It was a challenge to hold the movement together during the troubled Cold War years, when SWAPO led a liberation struggle against the occupation of Namibia by apartheid South Africa. It is credit to leaders like Mr Nujoma and South Africa's Oliver Tambo, who had an equally daunting task of leading the African National Congress (ANC) in exile, that the hopes of the people of this sub-region, and Africa at large, for freedom, stability, peace and economic prosperity were kept alive.
At independence, Namibia, with Mr Nujoma as President, showed Africa the way when the country crafted the continent's most liberal constitution that limited a term of office for the president, included a bill of rights, and even outlawed capital punishment.
The whites were not pushed into the sea. Neither were they dispossessed of their property, as they had been led to believe. Through the government's policy of racial reconciliation and harmony, the previously advantaged whites were accepted as equal citizens in a democratic dispensation.
It was important for the Namibian experience to work to reassure the whites in neighbouring South Africa that, indeed, they had nothing to fear from an inevitable black majority government.
Today, Namibia continues to record some impressive strides in economic development, healthcare and education with literacy rates comparing favourably with the best on the continent. On the downside, poverty and unemployment persist. These should present a major challenge to President Nujoma's successor.
For all the positive contribution he has made to the development of his country, Mr Nujoma is no angel. In fact, he is guilty of serious lapses of judgment that at times led people to question his democratic credentials.
Take his amendment of the constitution to award himself a third term in office. This was an act that embellished President Nujoma's record. His dislike for the independent press, especially 'The Namibian' newspaper - which stood by SWAPO during the dark years of the liberation struggle - is almost impossible to understand.
In a nutshell, President Nujoma allowed himself to be seduced by the Big Man syndrome, and its attendant love for power. This would probably explain why he fought so hard to have his chosen man as his successor.
He recently made himself the butt of sick jokes when it was announced that he would enrol for post-graduate studies in Geology at the country's national university - this for a man whose highest academic qualification is a Junior Certificate acquired through correspondence.
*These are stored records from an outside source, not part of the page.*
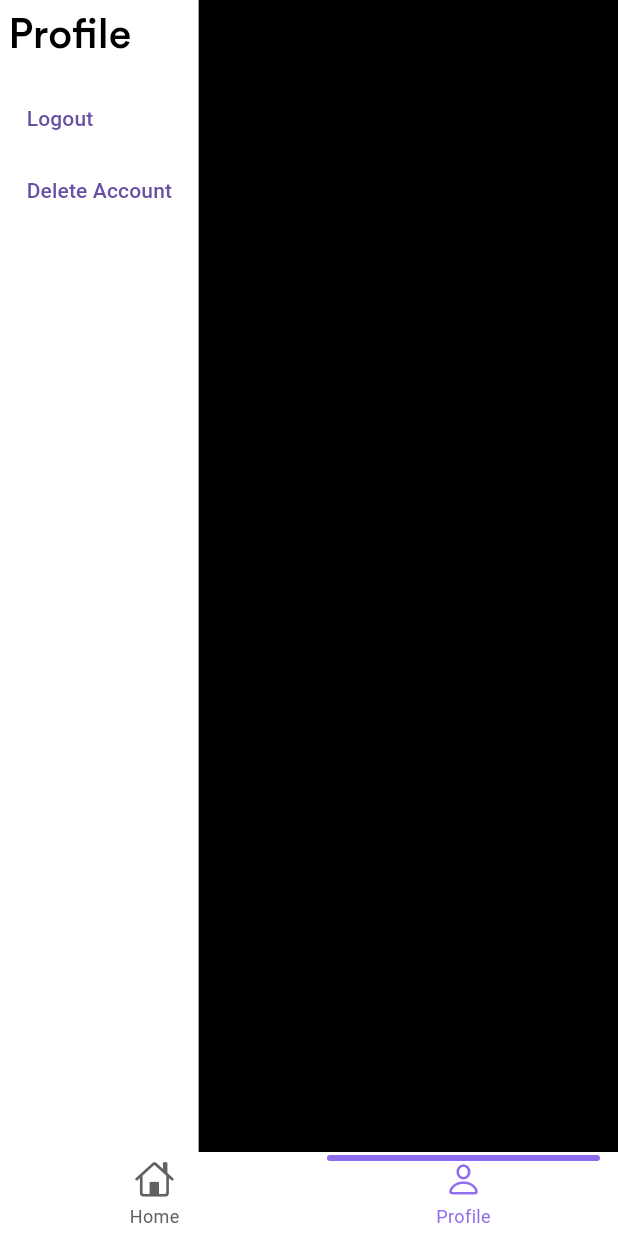
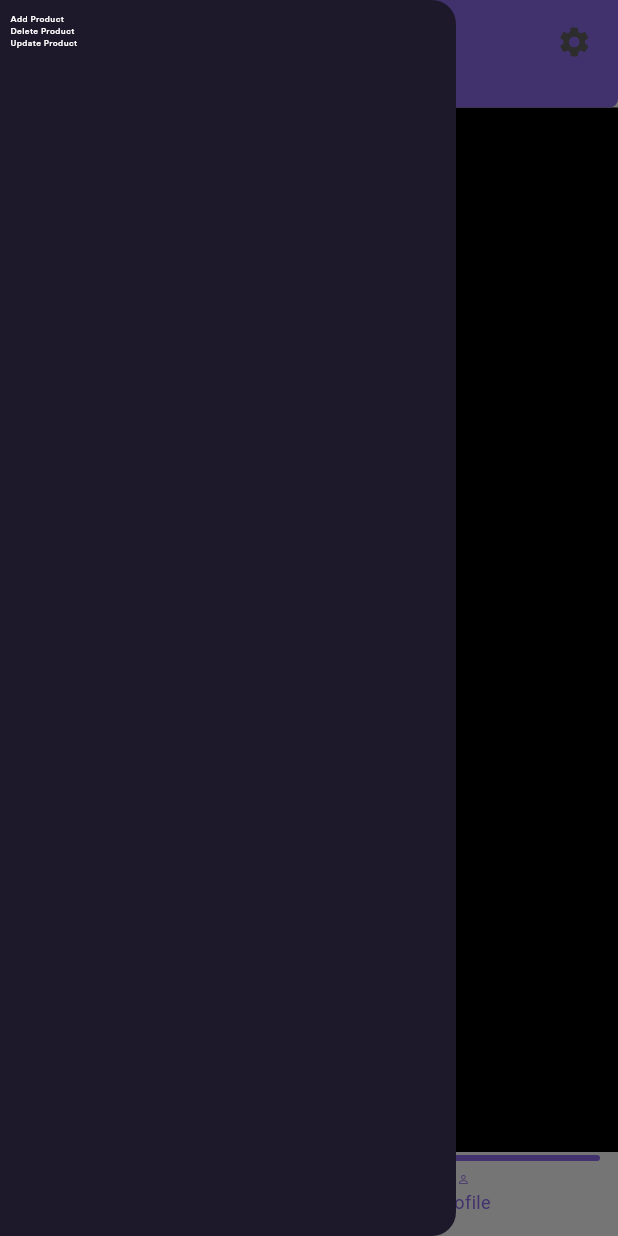
Before and after one commit to Asser146/dashboard, a Flutter app: the screen it shows after launch, item 2 of the bottom bar chosen, with the side drawer open (before the commit the screen has no drawer), on a phone screen of 412 x 824 dp. Run offline on Flutter 3.47's test engine with Material 3 defaults, Android fonts, the phone set to English and light mode, and no system bars; drawn by our look-alikes of persistent_bottom_nav_bar; our stand-ins replace bloc, cached_network_image, dio, equatable, flutter_bloc, flutter_screenutil and 7 more; accounts and stored records are empty; generated files the repository leaves out were written again; network calls fail.

Commit message:
fixed some ui, added drawer

```diff
--- a/lib/core/routing/app_router.dart
+++ b/lib/core/routing/app_router.dart
@@ -27,8 +27,7 @@ class AppRouter {
                 ));
       case Routes.details:
         final Product item = settings.arguments as Product;
-        return MaterialPageRoute(
-            builder: (_) => ItemDetailsScreen(item: item), settings: settings);
+        return MaterialPageRoute(builder: (_) => ItemDetailsScreen(item: item));
       default:
         return MaterialPageRoute(
           builder: (_) => Scaffold(
--- a/lib/core/theming/styles.dart
+++ b/lib/core/theming/styles.dart
@@ -5,7 +5,7 @@ import 'package:flutter_screenutil/flutter_screenutil.dart';
 
 class TextStyles {
   static TextStyle cardDetailsDarkMode = TextStyle(
-    fontSize: 16.sp,
+    fontSize: 5.sp,
     fontFamily: 'Circular Std',
     color: Colors.white,
   );
@@ -13,9 +13,9 @@ class TextStyles {
       cardDetailsDarkMode.copyWith(color: Colors.black);
 
   static TextStyle cardSmallLabelDarkMode = TextStyle(
-    fontSize: 16.sp,
+    fontSize: 5.sp,
     fontFamily: 'Circular Std',
-    fontWeight: FontWeightHelper.bold,
+    fontWeight: FontWeightHelper.medium,
     color: Colors.white,
   );
   static TextStyle cardSmallLabelLightMode =
@@ -31,7 +31,7 @@ class TextStyles {
       titleLargeDarkMode.copyWith(color: Colors.black);
 
   static TextStyle buttonTextWhite = TextStyle(
-    fontSize: 16.sp,
+    fontSize: 5.sp,
     fontWeight: FontWeightHelper.bold,
     fontFamily: 'Circular Std',
     color: Colors.white,
--- a/lib/core/widgets/card_skelton.dart
+++ b/lib/core/widgets/card_skelton.dart
@@ -13,8 +13,8 @@ class CardSkeleton extends StatelessWidget {
         baseColor: Colors.grey[300]!,
         highlightColor: Colors.grey[100]!,
         child: Container(
-          width: 0.45.sw,
-          height: 178.h,
+          width: 10.sw,
+          height: 10.h,
           decoration: BoxDecoration(
             border: Border.all(
               width: 1.5.w,
--- a/lib/core/widgets/item_card_list/items_cards_list.dart
+++ b/lib/core/widgets/item_card_list/items_cards_list.dart
@@ -22,7 +22,7 @@ class ItemsCardsList extends StatelessWidget {
             crossAxisCount: 4,
             crossAxisSpacing: 8.w,
             mainAxisSpacing: 15.h,
-            childAspectRatio: 0.9,
+            childAspectRatio: 0.91,
           ),
           itemCount: params.length,
           itemBuilder: (BuildContext context, int index) {
--- a/lib/core/widgets/item_details/item_details_screen.dart
+++ b/lib/core/widgets/item_details/item_details_screen.dart
@@ -1,7 +1,7 @@
 import 'package:dashboard/core/widgets/item_details/widgets/item_description.dart';
+import 'package:dashboard/core/widgets/my_app_bar.dart';
 import 'package:dashboard/features/main_screen/data/product.dart';
 import 'package:flutter/material.dart';
-import 'package:flutter_bloc/flutter_bloc.dart';
 import 'package:flutter_screenutil/flutter_screenutil.dart';
 
 class ItemDetailsScreen extends StatelessWidget {
@@ -11,7 +11,7 @@ class ItemDetailsScreen extends StatelessWidget {
   Widget build(BuildContext context) {
     return Scaffold(
       backgroundColor: Colors.white,
-      // appBar: const MyAppBar(),
+      appBar: const MyAppBar(),
       body: Column(
         children: [
           SizedBox(
--- a/lib/core/widgets/my_app_bar.dart
+++ b/lib/core/widgets/my_app_bar.dart
@@ -12,15 +12,15 @@ class MyAppBar extends StatelessWidget implements PreferredSizeWidget {
     return AppBar(
       shape: RoundedRectangleBorder(
         borderRadius: BorderRadius.only(
-          bottomLeft: Radius.circular(22.sp),
-          bottomRight: Radius.circular(22.sp),
+          bottomLeft: Radius.circular(5.sp),
+          bottomRight: Radius.circular(5.sp),
         ),
       ),
       backgroundColor: ColorsManager.secondaryColor,
       centerTitle: true,
-      title: const Text(
-        "A-Store",
-        // style: TextStyles.buttonTextWhite.copyWith(fontSize: 20.sp)
+      title: Text(
+        "A-Store Admin",
+        style: TextStyles.cardDetailsDarkMode,
       ),
       actions: [
         Padding(
--- a/lib/features/main_screen/main_screen.dart
+++ b/lib/features/main_screen/main_screen.dart
@@ -1,4 +1,5 @@
 import 'package:dashboard/core/widgets/my_app_bar.dart';
+import 'package:dashboard/features/main_screen/presentation/widgets/drawer.dart';
 import 'package:dashboard/features/main_screen/presentation/widgets/nav_bar_items.dart';
 import 'package:flutter/material.dart';
 import 'package:persistent_bottom_nav_bar/persistent_bottom_nav_bar.dart';
@@ -24,7 +25,8 @@ class _MainScreenState extends State<MainScreen> {
   @override
   Widget build(BuildContext context) {
     return Scaffold(
-      // appBar: const MyAppBar(),
+      drawer: const OptionsDrawer(),
+      appBar: const MyAppBar(),
       body: PersistentTabView(
         context,
         controller: _controller,
--- a/lib/features/main_screen/presentation/home_tab/home_screen.dart
+++ b/lib/features/main_screen/presentation/home_tab/home_screen.dart
@@ -29,14 +29,14 @@ class HomeScreen extends StatelessWidget {
           BlocBuilder<HomeCubit, HomeState>(
             builder: (context, state) {
               if (state is HomeStateInitial || state is HomeStateLoading) {
-                return Center(child: CircularProgressIndicator());
+                return const Center(child: CircularProgressIndicator());
               } else if (state is HomeStateItems) {
                 return ItemsCardsList(params: state.items); // Show products
               } else if (state is HomeStateError) {
                 return Center(
                     child: Text('Error: ${state.error}')); // Show error
               } else {
-                return SizedBox.shrink(); // Fallback
+                return const SizedBox.shrink(); // Fallback
               }
             },
           )
--- /dev/null
+++ b/lib/features/main_screen/presentation/widgets/drawer.dart
@@ -0,0 +1,58 @@
+import 'package:dashboard/core/theming/colors.dart';
+import 'package:flutter/material.dart';
+import 'package:flutter_screenutil/flutter_screenutil.dart';
+
+import '../../../../core/theming/styles.dart';
+
+class OptionsDrawer extends StatelessWidget {
+  const OptionsDrawer({super.key});
+
+  @override
+  Widget build(BuildContext context) {
+    return Drawer(
+      backgroundColor: ColorsManager.darkPrimaryColor,
+      child: ListView(
+        padding: EdgeInsets.symmetric(vertical: 7.h, horizontal: 6.w),
+        children: [...buildsupportListTiles()],
+      ),
+    );
+  }
+
+  buildsupportListTiles() {
+    List<Widget> supportWidgets = [
+      Text(
+        "Add Product",
+        style: TextStyles.cardDetailsDarkMode,
+      ),
+      Text(
+        "Delete Product",
+        style: TextStyles.cardDetailsDarkMode,
+      ),
+      Text(
+        "Update Product",
+        style: TextStyles.cardDetailsDarkMode,
+      ),
+      //   DrawerListTile(
+      //     onTap: () {},
+      //     iconPath: 'assets/icons/asset 10.svg',
+      //     title: AppStrings.support.tr(),
+      //   ),
+      //   DrawerListTile(
+      //     onTap: () {},
+      //     iconPath: 'assets/icons/asset 11.svg',
+      //     title: AppStrings.tellAFriend.tr(),
+      //   ),
+      //   DrawerListTile(
+      //     onTap: () {},
+      //     iconPath: 'assets/icons/asset 12.svg',
+      //     title: AppStrings.feedback.tr(),
+      //   ),
+      //   DrawerListTile(
+      //     onTap: () {},
+      //     iconPath: 'assets/icons/asset 13.svg',
+      //     title: AppStrings.termsOfUse.tr(),
+      //   ),
+    ];
+    return supportWidgets;
+  }
+}
--- a/lib/features/main_screen/presentation/widgets/nav_bar_items.dart
+++ b/lib/features/main_screen/presentation/widgets/nav_bar_items.dart
@@ -1,6 +1,6 @@
 import 'package:dashboard/core/theming/colors.dart';
 import 'package:flutter/cupertino.dart';
-import 'package:flutter/material.dart';
+import 'package:flutter_screenutil/flutter_screenutil.dart';
 import 'package:persistent_bottom_nav_bar/persistent_bottom_nav_bar.dart';
 
 List<PersistentBottomNavBarItem> navBarsItems(Color hintColor) {
@@ -8,6 +8,7 @@ List<PersistentBottomNavBarItem> navBarsItems(Color hintColor) {
     PersistentBottomNavBarItem(
       icon: const Icon(CupertinoIcons.home),
       title: "Home",
+      iconSize: 7.sp,
       activeColorPrimary: ColorsManager.secondaryColor,
       inactiveColorPrimary: hintColor,
     ),
@@ -17,21 +18,10 @@ List<PersistentBottomNavBarItem> navBarsItems(Color hintColor) {
     //   activeColorPrimary: ColorsManager.secondaryColor,
     //   inactiveColorPrimary: hintColor,
     // ),
-    // PersistentBottomNavBarItem(
-    //   icon: const Icon(CupertinoIcons.heart),
-    //   title: "Favourites",
-    //   activeColorPrimary: ColorsManager.secondaryColor,
-    //   inactiveColorPrimary: hintColor,
-    // ),
-    // PersistentBottomNavBarItem(
-    //   icon: const Icon(CupertinoIcons.cart),
-    //   title: "Cart",
-    //   activeColorPrimary: ColorsManager.secondaryColor,
-    //   inactiveColorPrimary: hintColor,
-    // ),
     PersistentBottomNavBarItem(
       icon: const Icon(CupertinoIcons.person),
       title: "Profile",
+      iconSize: 7.sp,
       activeColorPrimary: ColorsManager.secondaryColor,
       inactiveColorPrimary: hintColor,
     ),
```
Also changed, not shown: lib/core/widgets/item_card_list/bottom_body.dart (+1 -7 lines), lib/core/widgets/item_card_list/item_card.dart (+31 -2 lines), lib/core/widgets/item_card_list/top_body.dart (+5 -5 lines), lib/core/widgets/item_details/widgets/item_brief.dart (+56 -3 lines), lib/core/widgets/item_details/widgets/item_description.dart (+5 -6 lines), lib/core/widgets/item_details/widgets/quantity_card.dart (+10 -16 lines).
This - and other gaffes - has left people wondering what happened to the hero who arrived triumphantly from over 30 years of exile - and rode a horse down Windhoek's Independence Avenue to celebrate SWAPO's victory in Namibia's first democratic elections?
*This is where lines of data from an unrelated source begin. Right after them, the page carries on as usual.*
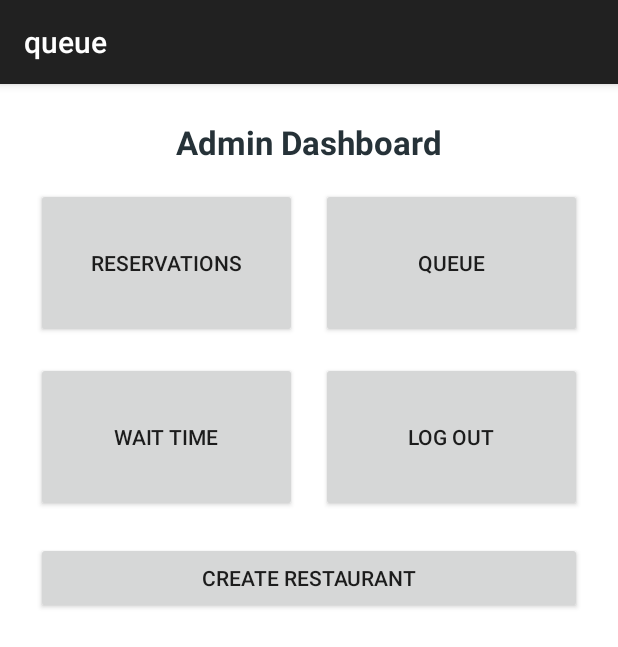
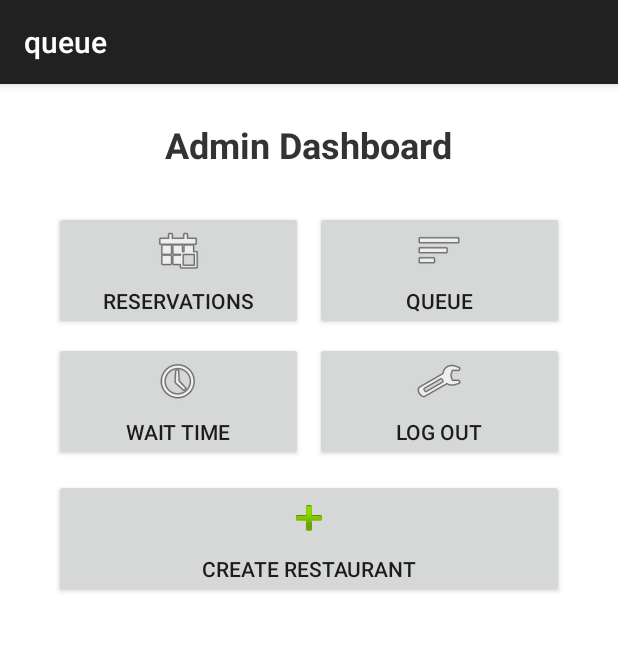
Before and after one commit to uta-sxk0000/Restaurant, an Android app built with Jetpack Compose: the AdminMenuActivity screen opened directly, with no data from a screen before it, on a phone screen of 412 x 824 dp. Shown: the top 647 px of the screen. Run offline under Robolectric (Android 15) with nearby library versions, the phone set to English and light mode, and no system bars; our stand-ins replace Firebase (no records; nobody signed in at launch, a user with empty details on screens opened directly).

Commit message:
Admin menu ui update

```diff
--- a/app/src/main/res/layout/activity_admin_menu.xml
+++ b/app/src/main/res/layout/activity_admin_menu.xml
@@ -1,9 +1,10 @@
 <?xml version="1.0" encoding="utf-8"?>
 <ScrollView xmlns:android="http://schemas.android.com/apk/res/android"
+    xmlns:app="http://schemas.android.com/apk/res-auto"
     android:layout_width="match_parent"
     android:layout_height="match_parent"
-    android:fillViewport="true"
-    android:background="#FFFFFF">
+    android:background="#FFFFFF"
+    android:fillViewport="true">
 
     <LinearLayout
         android:layout_width="match_parent"
@@ -11,73 +12,80 @@
         android:orientation="vertical"
         android:padding="24dp">
 
+        <!-- Title -->
         <TextView
+            android:id="@+id/tvAdminTitle"
             android:layout_width="wrap_content"
             android:layout_height="wrap_content"
             android:text="@string/title_admin_dashboard"
             android:textStyle="bold"
-            android:textSize="22sp"
-            android:textColor="#263238"
+            android:textSize="24sp"
+            android:textColor="#333333"
             android:layout_gravity="center_horizontal"
-            android:paddingBottom="16dp"/>
+            android:paddingBottom="16dp" />
 
-        <!-- ROW 1 -->
-        <LinearLayout
+        <!-- Grid (2 columns) -->
+        <GridLayout
+            android:id="@+id/adminButtonGrid"
             android:layout_width="match_parent"
             android:layout_height="wrap_content"
-            android:orientation="horizontal"
-            android:weightSum="2">
+            android:columnCount="2"
+            android:useDefaultMargins="true"
+            android:alignmentMode="alignMargins"
+            android:padding="8dp">
 
+            <!-- Reservations -->
             <Button
                 android:id="@+id/btnReservations"
                 android:layout_width="0dp"
-                android:layout_height="100dp"
-                android:layout_weight="1"
-                android:layout_marginEnd="8dp"
-                android:text="@string/label_reservations"/>
+                android:layout_height="wrap_content"
+                android:layout_columnWeight="1"
+                android:text="@string/label_reservations"
+                android:drawableTop="@android:drawable/ic_menu_today"
+                android:drawablePadding="8dp" />
 
+            <!-- Queue -->
             <Button
                 android:id="@+id/btnQueue"
                 android:layout_width="0dp"
-                android:layout_height="100dp"
-                android:layout_weight="1"
-                android:layout_marginStart="8dp"
-                android:text="@string/label_queue"/>
-        </LinearLayout>
+                android:layout_height="wrap_content"
+                android:layout_columnWeight="1"
+                android:text="@string/label_queue"
+                android:drawableTop="@android:drawable/ic_menu_sort_by_size"
+                android:drawablePadding="8dp" />
 
-        <Space android:layout_width="0dp" android:layout_height="16dp"/>
-
-        <!-- ROW 2 -->
-        <LinearLayout
-            android:layout_width="match_parent"
-            android:layout_height="wrap_content"
-            android:orientation="horizontal"
-            android:weightSum="2">
-
+            <!-- Wait Time -->
             <Button
                 android:id="@+id/btnWaitTime"
                 android:layout_width="0dp"
-                android:layout_height="100dp"
-                android:layout_weight="1"
-                android:layout_marginEnd="8dp"
-                android:text="@string/label_wait_time"/>
+                android:layout_height="wrap_content"
+                android:layout_columnWeight="1"
+                android:text="@string/label_wait_time"
+                android:drawableTop="@android:drawable/ic_menu_recent_history"
+                android:drawablePadding="8dp" />
 
+            <!-- Settings -->
             <Button
                 android:id="@+id/btnSettings"
                 android:layout_width="0dp"
-                android:layout_height="100dp"
-                android:layout_weight="1"
-                android:layout_marginStart="8dp"
-                android:text="@string/label_settings"/>
-        </LinearLayout>
+                android:layout_height="wrap_content"
+                android:layout_columnWeight="1"
+                android:text="@string/label_settings"
+                android:drawableTop="@android:drawable/ic_menu_manage"
+                android:drawablePadding="8dp" />
 
-        <Space android:layout_width="0dp" android:layout_height="8dp"/>
+            <!-- Create Restaurant (full width, spans 2 columns) -->
+            <Button
+                android:id="@+id/btnCreateRestaurant"
+                android:layout_width="match_parent"
+                android:layout_height="wrap_content"
+                android:text="@string/label_create_restaurant"
+                android:drawableTop="@android:drawable/ic_input_add"
+                android:drawablePadding="8dp"
+                android:layout_marginTop="8dp"
+                android:layout_columnSpan="2" />
 
-        <Button
-            android:id="@+id/btnCreateRestaurant"
-            android:layout_width="match_parent"
-            android:layout_height="wrap_content"
-            android:text="@string/label_create_restaurant"
-            android:layout_marginTop="12dp"/>
+        </GridLayout>
+
     </LinearLayout>
 </ScrollView>
```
afrol News - It is called "financial inclusion", and it is a key government policy in Rwanda. The goal is that, by 2020, 90 percent of the population is to have and actively use bank accounts. And in only four years, financial inclusion has doubled in Rwanda.
afrol News - The UN's humanitarian agencies now warn about a devastating famine in Sudan and especially in South Sudan, where the situation is said to be "imploding". Relief officials are appealing to donors to urgently fund life-saving activities in the two countries.
afrol News - Fear is spreading all over West Africa after the health ministry in Guinea confirmed the first Ebola outbreak in this part of Africa. According to official numbers, at least 86 are infected and 59 are dead as a result of this very contagious disease.
afrol News - It is already a crime being homosexual in Ethiopia, but parliament is now making sure the anti-gay laws will be applied in practical life. No pardoning of gays will be allowed in future, but activist fear this only is a signal of further repression being prepared.
afrol News / Africa Renewal - Ethiopia's ambitious plan to build a US$ 4.2 billion dam in the Benishangul-Gumuz region, 40 km from its border with Sudan, is expected to provide 6,000 megawatts of electricity, enough for its population plus some excess it can sell to neighbouring countries.